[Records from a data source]
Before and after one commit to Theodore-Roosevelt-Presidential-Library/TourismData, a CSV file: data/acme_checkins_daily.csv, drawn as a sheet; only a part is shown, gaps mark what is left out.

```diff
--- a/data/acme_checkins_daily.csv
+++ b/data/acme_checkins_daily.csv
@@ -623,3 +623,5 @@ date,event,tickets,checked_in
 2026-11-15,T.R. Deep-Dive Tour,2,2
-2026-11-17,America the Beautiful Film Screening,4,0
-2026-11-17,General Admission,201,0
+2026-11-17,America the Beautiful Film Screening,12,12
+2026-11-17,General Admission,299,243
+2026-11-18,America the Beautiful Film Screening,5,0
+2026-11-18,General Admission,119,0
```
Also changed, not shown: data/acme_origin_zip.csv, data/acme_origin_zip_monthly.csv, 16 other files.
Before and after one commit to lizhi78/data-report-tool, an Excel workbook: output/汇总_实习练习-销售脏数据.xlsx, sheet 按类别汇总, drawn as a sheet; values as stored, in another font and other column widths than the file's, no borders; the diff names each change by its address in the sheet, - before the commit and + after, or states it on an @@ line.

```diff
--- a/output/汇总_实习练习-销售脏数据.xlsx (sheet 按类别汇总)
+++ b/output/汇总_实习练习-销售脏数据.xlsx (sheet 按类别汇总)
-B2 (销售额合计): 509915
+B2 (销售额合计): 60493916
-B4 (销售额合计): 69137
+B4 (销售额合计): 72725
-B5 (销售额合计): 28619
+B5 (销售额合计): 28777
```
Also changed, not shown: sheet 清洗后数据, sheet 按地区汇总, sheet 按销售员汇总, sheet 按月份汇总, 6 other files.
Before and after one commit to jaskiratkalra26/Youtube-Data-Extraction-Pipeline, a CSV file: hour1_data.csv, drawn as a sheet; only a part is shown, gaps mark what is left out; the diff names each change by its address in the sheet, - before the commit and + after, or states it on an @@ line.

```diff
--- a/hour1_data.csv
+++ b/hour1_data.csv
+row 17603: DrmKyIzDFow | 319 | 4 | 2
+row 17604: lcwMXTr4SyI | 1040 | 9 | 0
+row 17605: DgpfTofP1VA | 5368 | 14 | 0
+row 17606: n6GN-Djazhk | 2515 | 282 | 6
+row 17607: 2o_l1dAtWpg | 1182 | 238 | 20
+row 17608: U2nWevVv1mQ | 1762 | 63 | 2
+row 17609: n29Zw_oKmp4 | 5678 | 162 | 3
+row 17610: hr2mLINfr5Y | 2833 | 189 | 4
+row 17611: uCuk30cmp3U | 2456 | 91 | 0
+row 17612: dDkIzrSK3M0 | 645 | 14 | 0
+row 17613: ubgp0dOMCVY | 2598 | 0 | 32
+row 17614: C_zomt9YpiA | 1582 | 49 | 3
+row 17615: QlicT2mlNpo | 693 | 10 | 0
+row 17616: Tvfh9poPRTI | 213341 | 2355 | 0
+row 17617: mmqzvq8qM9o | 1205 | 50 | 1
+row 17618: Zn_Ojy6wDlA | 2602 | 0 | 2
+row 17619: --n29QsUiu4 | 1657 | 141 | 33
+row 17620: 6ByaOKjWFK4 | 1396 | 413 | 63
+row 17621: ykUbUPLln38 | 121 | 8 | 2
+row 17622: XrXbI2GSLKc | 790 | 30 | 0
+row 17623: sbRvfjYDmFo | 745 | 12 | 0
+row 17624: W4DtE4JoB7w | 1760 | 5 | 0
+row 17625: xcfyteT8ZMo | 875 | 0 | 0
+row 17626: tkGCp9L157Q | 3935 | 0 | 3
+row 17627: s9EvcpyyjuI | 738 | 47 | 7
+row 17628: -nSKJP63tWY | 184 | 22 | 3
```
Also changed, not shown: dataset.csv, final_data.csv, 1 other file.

## What to produce
Your answer should be the records above, set down exactly.

## Solution for this task
Before and after one commit to Theodore-Roosevelt-Presidential-Library/TourismData, a CSV file: data/acme_checkins_daily.csv, drawn as a sheet; only a part is shown, gaps mark what is left out.

```diff
--- a/data/acme_checkins_daily.csv
+++ b/data/acme_checkins_daily.csv
@@ -623,3 +623,5 @@ date,event,tickets,checked_in
 2026-11-15,T.R. Deep-Dive Tour,2,2
-2026-11-17,America the Beautiful Film Screening,4,0
-2026-11-17,General Admission,201,0
+2026-11-17,America the Beautiful Film Screening,12,12
+2026-11-17,General Admission,299,243
+2026-11-18,America the Beautiful Film Screening,5,0
+2026-11-18,General Admission,119,0
```
Also changed, not shown: data/acme_origin_zip.csv, data/acme_origin_zip_monthly.csv, 16 other files.
Before and after one commit to lizhi78/data-report-tool, an Excel workbook: output/汇总_实习练习-销售脏数据.xlsx, sheet 按类别汇总, drawn as a sheet; values as stored, in another font and other column widths than the file's, no borders; the diff names each change by its address in the sheet, - before the commit and + after, or states it on an @@ line.

```diff
--- a/output/汇总_实习练习-销售脏数据.xlsx (sheet 按类别汇总)
+++ b/output/汇总_实习练习-销售脏数据.xlsx (sheet 按类别汇总)
-B2 (销售额合计): 509915
+B2 (销售额合计): 60493916
-B4 (销售额合计): 69137
+B4 (销售额合计): 72725
-B5 (销售额合计): 28619
+B5 (销售额合计): 28777
```
Also changed, not shown: sheet 清洗后数据, sheet 按地区汇总, sheet 按销售员汇总, sheet 按月份汇总, 6 other files.
Before and after one commit to jaskiratkalra26/Youtube-Data-Extraction-Pipeline, a CSV file: hour1_data.csv, drawn as a sheet; only a part is shown, gaps mark what is left out; the diff names each change by its address in the sheet, - before the commit and + after, or states it on an @@ line.

```diff
--- a/hour1_data.csv
+++ b/hour1_data.csv
+row 17603: DrmKyIzDFow | 319 | 4 | 2
+row 17604: lcwMXTr4SyI | 1040 | 9 | 0
+row 17605: DgpfTofP1VA | 5368 | 14 | 0
+row 17606: n6GN-Djazhk | 2515 | 282 | 6
+row 17607: 2o_l1dAtWpg | 1182 | 238 | 20
+row 17608: U2nWevVv1mQ | 1762 | 63 | 2
+row 17609: n29Zw_oKmp4 | 5678 | 162 | 3
+row 17610: hr2mLINfr5Y | 2833 | 189 | 4
+row 17611: uCuk30cmp3U | 2456 | 91 | 0
+row 17612: dDkIzrSK3M0 | 645 | 14 | 0
+row 17613: ubgp0dOMCVY | 2598 | 0 | 32
+row 17614: C_zomt9YpiA | 1582 | 49 | 3
+row 17615: QlicT2mlNpo | 693 | 10 | 0
+row 17616: Tvfh9poPRTI | 213341 | 2355 | 0
+row 17617: mmqzvq8qM9o | 1205 | 50 | 1
+row 17618: Zn_Ojy6wDlA | 2602 | 0 | 2
+row 17619: --n29QsUiu4 | 1657 | 141 | 33
+row 17620: 6ByaOKjWFK4 | 1396 | 413 | 63
+row 17621: ykUbUPLln38 | 121 | 8 | 2
+row 17622: XrXbI2GSLKc | 790 | 30 | 0
+row 17623: sbRvfjYDmFo | 745 | 12 | 0
+row 17624: W4DtE4JoB7w | 1760 | 5 | 0
+row 17625: xcfyteT8ZMo | 875 | 0 | 0
+row 17626: tkGCp9L157Q | 3935 | 0 | 3
+row 17627: s9EvcpyyjuI | 738 | 47 | 7
+row 17628: -nSKJP63tWY | 184 | 22 | 3
```
Also changed, not shown: dataset.csv, final_data.csv, 1 other file.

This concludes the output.